    “Elite theologians often do not take seriously grassroots experiences. For liberationists, the poor need sociopolitical liberation and justice… It does not occur to these theologians that the poor may be looking for another kind of liberation; spiritual liberation from fear and fatalism…freedom from the fear of spirits; deliverance from demonic oppression, real or perceived; healing for their sickness, and so on.” (page 103).

    There is, too often, this separation between theology and those who think about theology and ‘the rest of us’…. But, just like all of us have a unique worldview, we all have theologies – we just don’t always think explicitly about them or why we have them.
    Similarly, we often claim theologies that out actions don’t bear out….

    Again, thanks for the thoughts and insights.

  5. mm Jennifer Dean-Hill says:

    Thanks, Stu- I so appreciate your perspective on the Asian culture and your passion for them is contagious. This is intriguing to me: “honor-shame culture.” I really like the work of Brene Brown who is a shame researcher and I wonder if you are familiar with her work on developing shame resiliency? If so, I’d be interested in your perspective on how her work would relate to the Asian, honor-shame culture. Your post reinforced the concept that shame and honor are relative to each culture. Thanks for your thoughtful post.

  6. Jim Sabella says:

    Wow Stu, this one’s a good one. Not that your other posts weren’t good, of course! I agree with you that not every Christian ends up with the same biblical world-view. In some ways that would be sad and in other ways it would be detrimental to the spread of the Gospel. It would be sad because everyone would process the same way. It would be detrimental because everyone would process the same way.

    I can’t wait to see you in Hong Kong. You have a wealth of knowledge and experience. I hope you will take time to share some of it with us while we’re there. Thanks, Stu.

  7. mm Katy Drage Lines says:

    In other words, Jesus IS good news. But the good news of who Jesus is and what Jesus has done (and is doing) is highlighted/prioritized differently in different contexts. What is the good new of Jesus for my urban white, Latino, and African American neighbors? What is the good news of Jesus for Koreans, or Filipinos? Likewise, what does it mean to take up your cross in each of these contexts? What is the stumbling block(s) for each?

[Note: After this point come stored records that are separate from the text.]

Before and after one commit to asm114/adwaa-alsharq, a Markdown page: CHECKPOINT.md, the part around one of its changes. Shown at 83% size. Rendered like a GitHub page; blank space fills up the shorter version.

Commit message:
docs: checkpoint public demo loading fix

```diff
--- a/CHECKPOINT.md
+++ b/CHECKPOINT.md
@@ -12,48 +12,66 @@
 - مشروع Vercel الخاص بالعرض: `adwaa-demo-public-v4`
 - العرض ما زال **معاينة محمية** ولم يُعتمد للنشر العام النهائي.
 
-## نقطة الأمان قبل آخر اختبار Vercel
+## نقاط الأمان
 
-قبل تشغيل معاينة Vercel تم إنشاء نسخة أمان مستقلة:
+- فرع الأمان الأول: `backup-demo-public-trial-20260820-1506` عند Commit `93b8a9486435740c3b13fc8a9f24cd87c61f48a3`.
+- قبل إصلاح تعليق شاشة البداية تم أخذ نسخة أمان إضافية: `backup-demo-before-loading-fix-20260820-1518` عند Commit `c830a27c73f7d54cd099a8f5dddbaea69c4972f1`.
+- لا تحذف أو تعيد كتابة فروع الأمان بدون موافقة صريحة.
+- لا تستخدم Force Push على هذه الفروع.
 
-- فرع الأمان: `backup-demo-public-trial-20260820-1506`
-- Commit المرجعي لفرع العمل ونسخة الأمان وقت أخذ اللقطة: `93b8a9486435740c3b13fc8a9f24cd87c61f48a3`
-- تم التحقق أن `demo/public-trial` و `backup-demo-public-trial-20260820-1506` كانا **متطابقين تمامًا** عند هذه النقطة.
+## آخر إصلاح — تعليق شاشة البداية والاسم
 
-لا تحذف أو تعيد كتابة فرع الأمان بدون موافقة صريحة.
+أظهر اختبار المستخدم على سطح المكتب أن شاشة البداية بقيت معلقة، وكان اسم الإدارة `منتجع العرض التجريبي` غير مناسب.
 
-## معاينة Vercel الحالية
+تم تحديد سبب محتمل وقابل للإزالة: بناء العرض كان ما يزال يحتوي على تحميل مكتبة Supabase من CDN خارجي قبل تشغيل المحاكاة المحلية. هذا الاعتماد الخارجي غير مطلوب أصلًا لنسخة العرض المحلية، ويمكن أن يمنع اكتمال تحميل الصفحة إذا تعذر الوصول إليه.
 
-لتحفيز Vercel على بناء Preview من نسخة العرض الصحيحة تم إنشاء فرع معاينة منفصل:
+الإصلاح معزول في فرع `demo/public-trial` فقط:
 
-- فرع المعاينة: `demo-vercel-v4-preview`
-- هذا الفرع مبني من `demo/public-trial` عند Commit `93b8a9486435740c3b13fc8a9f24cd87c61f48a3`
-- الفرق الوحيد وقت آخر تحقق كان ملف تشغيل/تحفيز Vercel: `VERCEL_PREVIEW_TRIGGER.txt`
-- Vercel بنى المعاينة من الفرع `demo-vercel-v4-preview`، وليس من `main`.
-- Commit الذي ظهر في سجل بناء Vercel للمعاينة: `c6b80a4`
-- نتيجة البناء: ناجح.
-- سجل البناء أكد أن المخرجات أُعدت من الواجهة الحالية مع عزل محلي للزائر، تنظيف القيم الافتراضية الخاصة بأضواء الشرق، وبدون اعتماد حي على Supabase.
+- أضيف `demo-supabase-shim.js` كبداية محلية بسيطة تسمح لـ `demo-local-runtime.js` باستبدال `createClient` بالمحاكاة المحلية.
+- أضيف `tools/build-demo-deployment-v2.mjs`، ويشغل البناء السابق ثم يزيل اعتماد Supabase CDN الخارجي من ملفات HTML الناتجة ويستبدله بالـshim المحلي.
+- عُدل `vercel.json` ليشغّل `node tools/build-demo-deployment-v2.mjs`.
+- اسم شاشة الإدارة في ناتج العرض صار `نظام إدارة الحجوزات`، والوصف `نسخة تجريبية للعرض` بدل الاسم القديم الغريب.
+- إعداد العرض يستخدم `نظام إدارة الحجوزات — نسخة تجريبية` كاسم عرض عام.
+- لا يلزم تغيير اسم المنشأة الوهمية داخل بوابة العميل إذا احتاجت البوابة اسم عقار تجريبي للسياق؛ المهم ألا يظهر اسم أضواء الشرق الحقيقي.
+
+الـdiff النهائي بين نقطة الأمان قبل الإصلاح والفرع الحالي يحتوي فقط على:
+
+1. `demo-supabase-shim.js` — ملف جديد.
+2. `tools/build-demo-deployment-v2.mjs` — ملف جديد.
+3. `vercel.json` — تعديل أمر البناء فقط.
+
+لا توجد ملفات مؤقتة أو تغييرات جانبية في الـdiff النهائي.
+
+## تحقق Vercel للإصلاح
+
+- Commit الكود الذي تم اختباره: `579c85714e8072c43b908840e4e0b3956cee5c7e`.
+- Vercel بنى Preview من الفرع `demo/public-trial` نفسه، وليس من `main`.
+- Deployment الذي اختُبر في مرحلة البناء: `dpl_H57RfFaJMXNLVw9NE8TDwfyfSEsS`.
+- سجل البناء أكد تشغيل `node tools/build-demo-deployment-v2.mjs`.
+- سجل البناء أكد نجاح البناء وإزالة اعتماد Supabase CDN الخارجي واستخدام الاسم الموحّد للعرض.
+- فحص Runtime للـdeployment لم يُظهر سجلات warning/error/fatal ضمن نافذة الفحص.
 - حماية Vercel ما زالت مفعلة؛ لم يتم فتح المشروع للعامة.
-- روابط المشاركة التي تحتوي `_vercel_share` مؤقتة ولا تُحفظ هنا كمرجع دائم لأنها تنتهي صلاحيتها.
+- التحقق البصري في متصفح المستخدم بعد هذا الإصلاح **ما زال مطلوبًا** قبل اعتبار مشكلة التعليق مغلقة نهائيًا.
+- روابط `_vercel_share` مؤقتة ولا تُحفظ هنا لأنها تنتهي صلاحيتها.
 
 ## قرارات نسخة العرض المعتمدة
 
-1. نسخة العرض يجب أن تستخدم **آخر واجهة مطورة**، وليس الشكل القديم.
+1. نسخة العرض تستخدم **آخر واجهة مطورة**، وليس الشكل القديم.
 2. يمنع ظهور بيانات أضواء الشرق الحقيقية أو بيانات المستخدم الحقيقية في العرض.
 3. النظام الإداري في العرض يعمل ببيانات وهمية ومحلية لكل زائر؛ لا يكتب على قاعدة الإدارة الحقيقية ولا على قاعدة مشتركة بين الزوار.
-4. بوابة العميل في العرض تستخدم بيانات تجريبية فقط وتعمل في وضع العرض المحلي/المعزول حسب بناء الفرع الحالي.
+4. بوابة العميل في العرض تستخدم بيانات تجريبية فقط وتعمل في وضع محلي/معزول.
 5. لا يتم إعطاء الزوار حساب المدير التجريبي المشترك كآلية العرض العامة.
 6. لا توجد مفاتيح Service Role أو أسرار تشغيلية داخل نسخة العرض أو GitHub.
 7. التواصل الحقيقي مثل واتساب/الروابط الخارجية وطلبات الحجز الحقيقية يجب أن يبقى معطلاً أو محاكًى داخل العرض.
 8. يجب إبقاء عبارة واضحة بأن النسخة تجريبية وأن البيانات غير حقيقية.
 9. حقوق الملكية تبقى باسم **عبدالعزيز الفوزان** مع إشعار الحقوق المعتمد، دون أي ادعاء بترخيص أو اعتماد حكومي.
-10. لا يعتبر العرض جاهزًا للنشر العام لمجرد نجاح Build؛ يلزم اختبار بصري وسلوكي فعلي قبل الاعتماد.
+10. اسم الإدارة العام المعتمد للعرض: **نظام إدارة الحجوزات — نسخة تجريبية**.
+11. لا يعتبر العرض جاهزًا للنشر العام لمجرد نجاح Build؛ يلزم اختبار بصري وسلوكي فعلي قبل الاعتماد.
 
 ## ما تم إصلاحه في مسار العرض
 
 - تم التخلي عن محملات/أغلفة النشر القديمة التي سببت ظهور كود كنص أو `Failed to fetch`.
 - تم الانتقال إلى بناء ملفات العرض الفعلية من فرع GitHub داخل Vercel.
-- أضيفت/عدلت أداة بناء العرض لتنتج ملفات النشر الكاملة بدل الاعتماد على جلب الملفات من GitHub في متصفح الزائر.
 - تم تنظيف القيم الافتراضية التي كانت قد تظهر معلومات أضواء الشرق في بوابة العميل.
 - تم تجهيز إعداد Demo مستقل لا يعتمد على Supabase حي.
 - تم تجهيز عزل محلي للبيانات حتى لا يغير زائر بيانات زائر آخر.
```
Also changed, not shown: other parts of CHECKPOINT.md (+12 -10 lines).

  8. Christal Jenkins Tanks says:

    Stu great insights! You positioned the negation of having one “Biblical Worldview” perspective in very practical terms. I completely agree that there is and shouldn’t be one “Biblical Worldview”. With that said, and as you have acknowledge, there are biblical truths that are universal. We have to be careful, even as Chan has stated, not to make holistic assumptions based on how one persons culture engages in faithful practices. For at a grassroots framework, faith, fellowship, community and christian tradition must all be held/assessed in tandem.

  9. Kristin Hamilton says:

    Thank you for going there, Stu! My biblical worldview does not look the same as even members of my own family. I’m okay with that. I used to tell my students, “As long as your worldview reflects the greatest commands, you are on the right track.” I have to trust that those who do not share my biblical worldview, but who love God and love their neighbor, are on the right track.
    I also appreciate your insights re: the honor-shame culture and am looking forward to reading your dissertation!

Leave a Reply

Your email address will not be published. Required fields are marked *